June 28, 2008

Wild horses being mustered by helicopter in Nevada.

Authorities in the US are preparing for an emergency muster of 1700 horses as years of drought and dwindling forage threatens to develop into a crisis in Nevada.

The state's Bureau of Land Management intends targeting three herds within the next 30 to 60 days.

The mustered horses will be taken into care and eventually offered for adoption.

The bureau says the situation has resulted from 10 consecutive years of drought, overpopulations of wild horses in some herd areas and poor forage conditions.

It will receive extra funding for the emergency musters of nearly 1700 horses from three areas - the Nevada Wild Horse Range north of Las Vegas on the Nevada Test and Training Range; the North Stillwater Herd Management Area south of Winnemucca; and the Fox and Lake Herd Management Area south of Gerlach.

Monitoring of the herd areas reveals competition from too many horses for dwindling water supplies and extremely poor forage conditions.

"Without an emergency gather, many of these horses could perish on the range," a spokesperson said.

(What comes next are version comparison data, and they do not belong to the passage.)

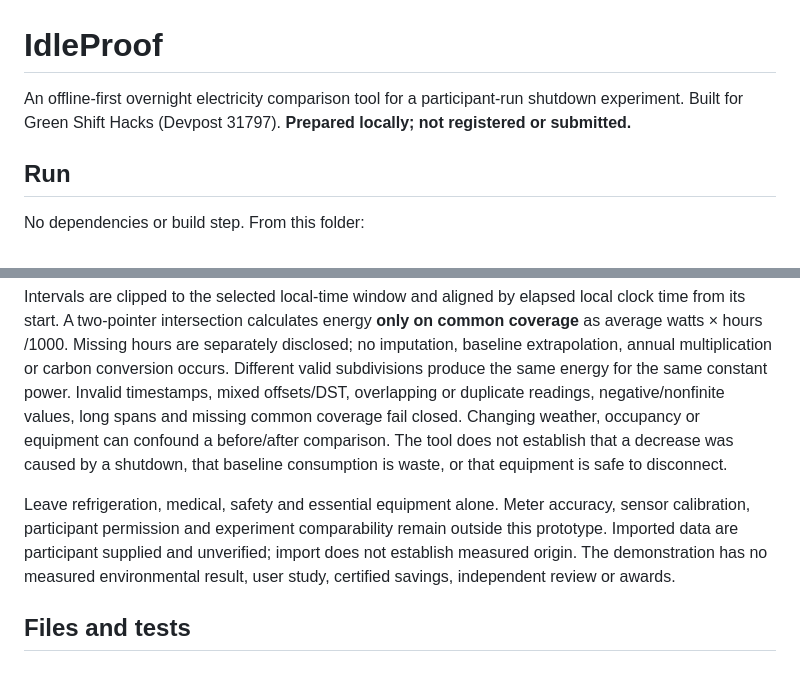
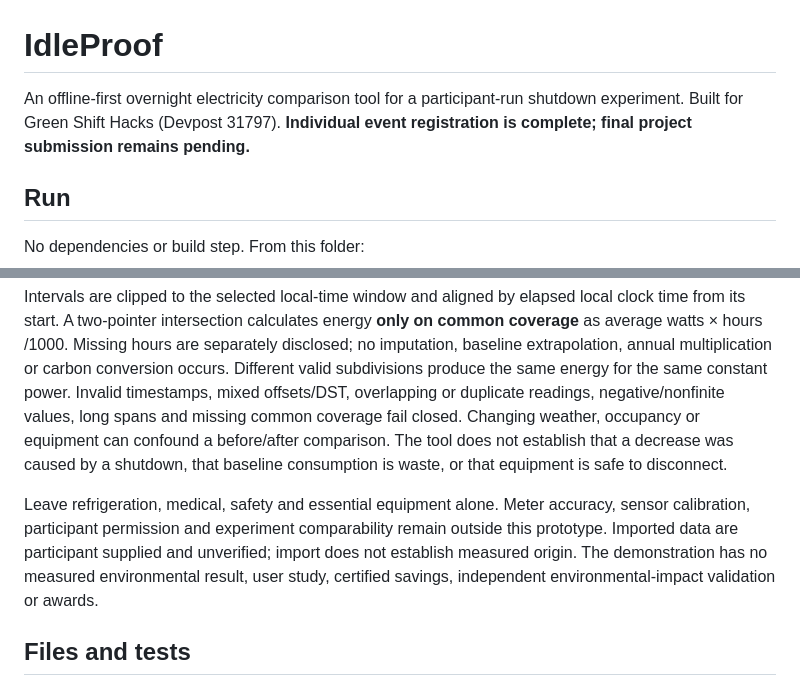
Before and after one commit to estona815/idleproof-green-shift-2026, a Markdown page: README.md, 2 parts joined by grey strips. Drawn GitHub-style.

Commit message:
Record event registration and clarify validation scope

```diff
--- a/README.md
+++ b/README.md
@@ -1,6 +1,6 @@
 # IdleProof
 
-An offline-first overnight electricity comparison tool for a participant-run shutdown experiment. Built for Green Shift Hacks (Devpost 31797). **Prepared locally; not registered or submitted.**
+An offline-first overnight electricity comparison tool for a participant-run shutdown experiment. Built for Green Shift Hacks (Devpost 31797). **Individual event registration is complete; final project submission remains pending.**
 
 ## Run
 
@@ -32,7 +32,7 @@ start,end,watts,phase
 
 Intervals are clipped to the selected local-time window and aligned by elapsed local clock time from its start. A two-pointer intersection calculates energy **only on common coverage** as average watts × hours /1000. Missing hours are separately disclosed; no imputation, baseline extrapolation, annual multiplication or carbon conversion occurs. Different valid subdivisions produce the same energy for the same constant power. Invalid timestamps, mixed offsets/DST, overlapping or duplicate readings, negative/nonfinite values, long spans and missing common coverage fail closed. Changing weather, occupancy or equipment can confound a before/after comparison. The tool does not establish that a decrease was caused by a shutdown, that baseline consumption is waste, or that equipment is safe to disconnect.
 
-Leave refrigeration, medical, safety and essential equipment alone. Meter accuracy, sensor calibration, participant permission and experiment comparability remain outside this prototype. Imported data are participant supplied and unverified; import does not establish measured origin. The demonstration has no measured environmental result, user study, certified savings, independent review or awards.
+Leave refrigeration, medical, safety and essential equipment alone. Meter accuracy, sensor calibration, participant permission and experiment comparability remain outside this prototype. Imported data are participant supplied and unverified; import does not establish measured origin. The demonstration has no measured environmental result, user study, certified savings, independent environmental-impact validation or awards.
 
 ## Files and tests
 
```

"BLM expects to start gathering the Nevada Wild Horse Range and the North Stillwater Herd management Area within the next two weeks."

Gathered horses will be taken to the bureau's holding facilities, in Ridgecrest, California, and Fallon or Palomino Valley, in Nevada. They will be offered for public adoption about 45 days later.

Under the 1971 Wild Free-Roaming Horses and Burros Act, the bureau is required to manage horses and burros only in those areas where they were found in 1971.

Through land-use planning, it evaluates each herd area to determine if it has adequate food, water, cover and space to sustain healthy and diverse wild horse and burro populations over the long term.

Nearly half of the wild horses and burros in the US live on Nevada rangelands managed by the bureau. These Nevada horses move with the seasons within 102 herd management areas comprising nearly 16 million acres of public land.

Having herd populations at appropriate management levels is key to managing the rangeland resources.